I am constantly having to say to her that she is beautiful and that her body will change as she gets older and these issues will resolve themselves. How can I build up her confidence in herself firstly and then confidence in her appearance?
David replies: Body image dissatisfaction among teen and pre-teen girls is significant, with studies estimating rates anywhere between 20pc and 77pc of girls experiencing it. Your daughter, then is not unusual in feeling "hate" of various aspects of how she feels she looks.
I think that she may not even be able to hear the positive things you say to her, because she is potentially caught up in all the negative feelings of disgust, sadness, maybe even shame. These, or any negative feelings she has about her body, are likely to be very powerful and may overwhelm her rational, common-sense, self.
So, when you talk to her, rationally, about how she looks, she just may not have the processing space to be able to consider it.
If that is the case, it is more useful to focus instead on empathising with her perspective about her body, so that you connect with her emotional self.
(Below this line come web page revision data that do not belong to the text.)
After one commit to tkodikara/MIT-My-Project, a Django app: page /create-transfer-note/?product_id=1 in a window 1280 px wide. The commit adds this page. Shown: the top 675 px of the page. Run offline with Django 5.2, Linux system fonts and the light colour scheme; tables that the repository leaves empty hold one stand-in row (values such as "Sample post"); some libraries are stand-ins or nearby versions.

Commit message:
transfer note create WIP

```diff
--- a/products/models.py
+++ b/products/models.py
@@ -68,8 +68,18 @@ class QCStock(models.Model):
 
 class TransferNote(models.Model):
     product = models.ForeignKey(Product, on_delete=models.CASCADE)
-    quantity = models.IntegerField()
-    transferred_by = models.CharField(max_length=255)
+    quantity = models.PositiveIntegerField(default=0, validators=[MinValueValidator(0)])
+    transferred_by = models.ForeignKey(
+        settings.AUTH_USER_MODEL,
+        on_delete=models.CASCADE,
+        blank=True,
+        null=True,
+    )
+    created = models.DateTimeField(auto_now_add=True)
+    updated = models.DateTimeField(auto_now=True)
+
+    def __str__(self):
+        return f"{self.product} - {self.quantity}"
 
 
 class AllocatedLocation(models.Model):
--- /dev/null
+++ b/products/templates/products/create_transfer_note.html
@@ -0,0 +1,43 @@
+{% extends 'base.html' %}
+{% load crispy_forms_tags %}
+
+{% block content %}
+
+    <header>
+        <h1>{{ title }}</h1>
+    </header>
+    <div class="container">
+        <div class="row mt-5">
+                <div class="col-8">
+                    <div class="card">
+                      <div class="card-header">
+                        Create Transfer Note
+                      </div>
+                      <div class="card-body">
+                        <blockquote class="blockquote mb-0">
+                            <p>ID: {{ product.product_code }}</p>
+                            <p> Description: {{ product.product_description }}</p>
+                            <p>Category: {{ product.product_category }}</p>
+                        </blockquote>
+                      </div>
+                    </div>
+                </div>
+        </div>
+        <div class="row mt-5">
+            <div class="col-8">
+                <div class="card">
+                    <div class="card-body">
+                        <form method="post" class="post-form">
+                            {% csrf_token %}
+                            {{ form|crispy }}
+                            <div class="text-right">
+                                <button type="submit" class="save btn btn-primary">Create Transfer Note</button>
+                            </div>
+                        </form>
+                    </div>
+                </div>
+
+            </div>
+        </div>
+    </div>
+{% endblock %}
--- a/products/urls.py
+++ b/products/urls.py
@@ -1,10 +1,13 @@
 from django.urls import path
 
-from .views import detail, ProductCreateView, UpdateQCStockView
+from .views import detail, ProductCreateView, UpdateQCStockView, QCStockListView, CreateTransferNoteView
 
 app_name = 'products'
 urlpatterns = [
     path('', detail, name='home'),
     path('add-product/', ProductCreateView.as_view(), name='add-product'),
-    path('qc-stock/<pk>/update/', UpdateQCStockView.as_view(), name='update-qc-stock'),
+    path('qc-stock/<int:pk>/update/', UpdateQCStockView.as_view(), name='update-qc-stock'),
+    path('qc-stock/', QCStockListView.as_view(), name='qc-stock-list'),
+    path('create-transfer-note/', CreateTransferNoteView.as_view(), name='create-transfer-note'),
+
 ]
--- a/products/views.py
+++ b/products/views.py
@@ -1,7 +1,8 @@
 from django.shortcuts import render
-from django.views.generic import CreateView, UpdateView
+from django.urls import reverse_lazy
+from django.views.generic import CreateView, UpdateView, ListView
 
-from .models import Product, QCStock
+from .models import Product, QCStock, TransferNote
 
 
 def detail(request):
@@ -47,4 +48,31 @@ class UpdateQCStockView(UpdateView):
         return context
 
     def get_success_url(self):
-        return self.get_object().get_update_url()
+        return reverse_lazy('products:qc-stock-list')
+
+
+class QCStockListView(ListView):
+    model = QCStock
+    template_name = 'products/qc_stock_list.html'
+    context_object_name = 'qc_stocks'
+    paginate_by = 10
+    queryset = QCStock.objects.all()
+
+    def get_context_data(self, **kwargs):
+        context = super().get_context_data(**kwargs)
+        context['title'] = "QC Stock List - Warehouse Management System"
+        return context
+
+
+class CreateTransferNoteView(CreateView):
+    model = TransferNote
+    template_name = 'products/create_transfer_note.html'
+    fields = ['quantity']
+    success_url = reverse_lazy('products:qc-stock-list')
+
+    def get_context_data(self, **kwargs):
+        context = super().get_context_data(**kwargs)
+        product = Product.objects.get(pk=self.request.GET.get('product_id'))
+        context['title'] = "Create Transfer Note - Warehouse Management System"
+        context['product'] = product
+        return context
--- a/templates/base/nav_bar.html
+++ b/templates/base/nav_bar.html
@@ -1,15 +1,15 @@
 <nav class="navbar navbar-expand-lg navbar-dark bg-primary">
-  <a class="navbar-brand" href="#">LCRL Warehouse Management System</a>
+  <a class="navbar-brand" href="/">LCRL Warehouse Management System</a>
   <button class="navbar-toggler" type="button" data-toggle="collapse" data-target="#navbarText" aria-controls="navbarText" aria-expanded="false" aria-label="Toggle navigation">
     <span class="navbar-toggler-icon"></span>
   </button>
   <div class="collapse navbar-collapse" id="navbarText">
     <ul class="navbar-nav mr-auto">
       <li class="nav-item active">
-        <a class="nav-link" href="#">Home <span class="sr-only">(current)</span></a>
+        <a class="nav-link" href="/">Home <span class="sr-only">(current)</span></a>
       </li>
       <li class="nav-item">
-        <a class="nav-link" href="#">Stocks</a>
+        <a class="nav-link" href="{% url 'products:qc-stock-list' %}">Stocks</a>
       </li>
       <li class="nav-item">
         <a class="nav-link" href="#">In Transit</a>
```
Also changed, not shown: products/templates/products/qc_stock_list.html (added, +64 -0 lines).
While you may not agree with her judgements about how she looks, you do need to be able to show her that you can understand that this is how she might feel.
When she sees that you 'get it' more, she might become more open to your gentle challenges of her perspective and may actually be able to allow some of your positive perspectives on how she looks to filter in.
In general, too, you can focus on building her self-esteem more than focusing on her self-confidence. She does need to realise that she is lovable, and capable, since these are two key elements of self-esteem. Lovability is the area that she seems to struggle most with, since she seems to think that she is unacceptable and unlikeable in how she looks. You might be able to counter this by empathy, as I've suggested above.
Her sense of capability can be bolstered by giving her a sense of her usefulness, her strengths, her ability to face and solve problems and by encouraging her to take on greater responsibility.
I think you are correct to recognise that if she feels better about her self-worth and her value, she might also be able to take a more positive view of how she looks.
Puberty might also be a challenging time for her, as the body changes that you anticipate will be positive might also be hard for her to accept.
Your daughter might need continued understanding from you and others, showing your acceptance of her and encouraging her to accept herself.